I think it takes an effort of will to sustain it. What happens is that, at times, either as an individual or as a culture, you are confronted with your blindness. Then it takes will to deny it. That happens in Sophocles's play when Tiresias shows up and says: "You're blind, you're the problem." And Oedipus just says, "No, I'm not, you're the problem."
American insularity can't last for ever, though, especially as the US loses its global pre-eminence.
There's a recognition in part of the population that some kind of awakening has to happen. But there is another significant political constituency here in the US who refuse to acknowledge that. We've been led to this horrible political paralysis as a result.
The novel is set in the Pacific north-west of the United States, where you live.
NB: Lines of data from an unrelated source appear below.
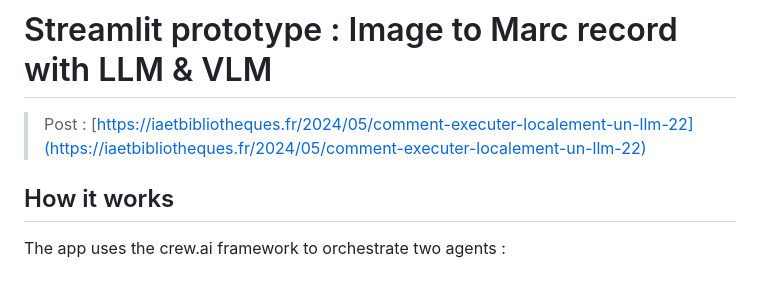
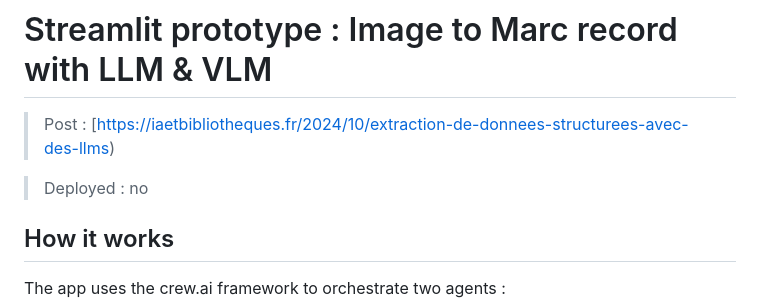
Before and after one commit to gegedenice/iaetbibliotheques, a Markdown page: 2024_10_image2marc_converter/README.md, the part around the change. Drawn GitHub-style; blank space fills up the shorter version.

```diff
--- a/2024_10_image2marc_converter/README.md
+++ b/2024_10_image2marc_converter/README.md
@@ -1,6 +1,8 @@
 #  Streamlit prototype : Image to Marc record with LLM & VLM
 
-> Post : [https://iaetbibliotheques.fr/2024/05/comment-executer-localement-un-llm-22](https://iaetbibliotheques.fr/2024/05/comment-executer-localement-un-llm-22)
+> Post : [https://iaetbibliotheques.fr/2024/10/extraction-de-donnees-structurees-avec-des-llms)
+
+> Deployed : no
 
 ## How it works
 
```
Also changed, not shown: 2025_01_comparative_ead_generation/README.md (added, +63 -0 lines), 2025_01_speech_to_text_ead_editor/README.md (added, +63 -0 lines), Cheatsheet/divers.md (+140 -1 lines), Cheatsheet/llms.md (+1 -1 lines), 2025_01_comparative_ead_generation/screenshot.png (added), 2025_01_speech_to_text_ead_editor/screenshot.png (added), 9 other files.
How would you characterise the region's relationship to the rest of the country?
When I went to Brown University, I had never lived on the east coast before. It was an utter culture shock. It took me about six weeks to get a real kick out of the writing programme there because I had no idea where I was or what was going on.
It's 3,000 miles across the country. You may just as well be in a different universe. There are ridiculous caricatures about this part of the country. People come here with all kinds of assumptions and expectations about what they are going to find. But they don't find it; they just find human beings.
Has the area changed since the arrival of Microsoft and other hi-tech companies?
It's changed enormously. First of all, the history of European settlement here does not go back very far. Everything that has happened here in terms of modern history has happened very rapidly.
There were a few decades of resource extraction. Then we turned towards a manufacturing economy with Boeing, and then along came tech.
So, we've had these three economies, with their associated cultures. When I was growing up in the Seattle area in the Sixties and Seventies, it was a culture of lunch-pail engineers doing shifts at Boeing. That world has disappeared and has been replaced by the world of tech. It changed the cultural landscape of the city and the region entirely.
You recently described yourself as a “21st-century postmodernist". Did you have the metafictional elements of Ed King in mind when you said that?
There is a metafictional element in this novel, but that's not something I had done before. If I look back across the five novels I have written, there is a shift in approach and tone.
I needed this metafiction to function in lieu of the gods. Since we no longer think of the gods as agents of destiny, I had to bring myself into it. That dictated certain aspects of my approach to the story. When I started thinking about retelling the Oedipal myth in the absence of the gods, divine agency and a sense of destiny or fate, it occurred to me that, in a novel, the source of destiny and fate is the author.
What are you working on next?
I have an idea for a novel I'm excited about, but I'm torn about what to do next.
Interview by Jonathan Derbyshire
David Guterson's "Ed King" is published by Bloomsbury (£12.99)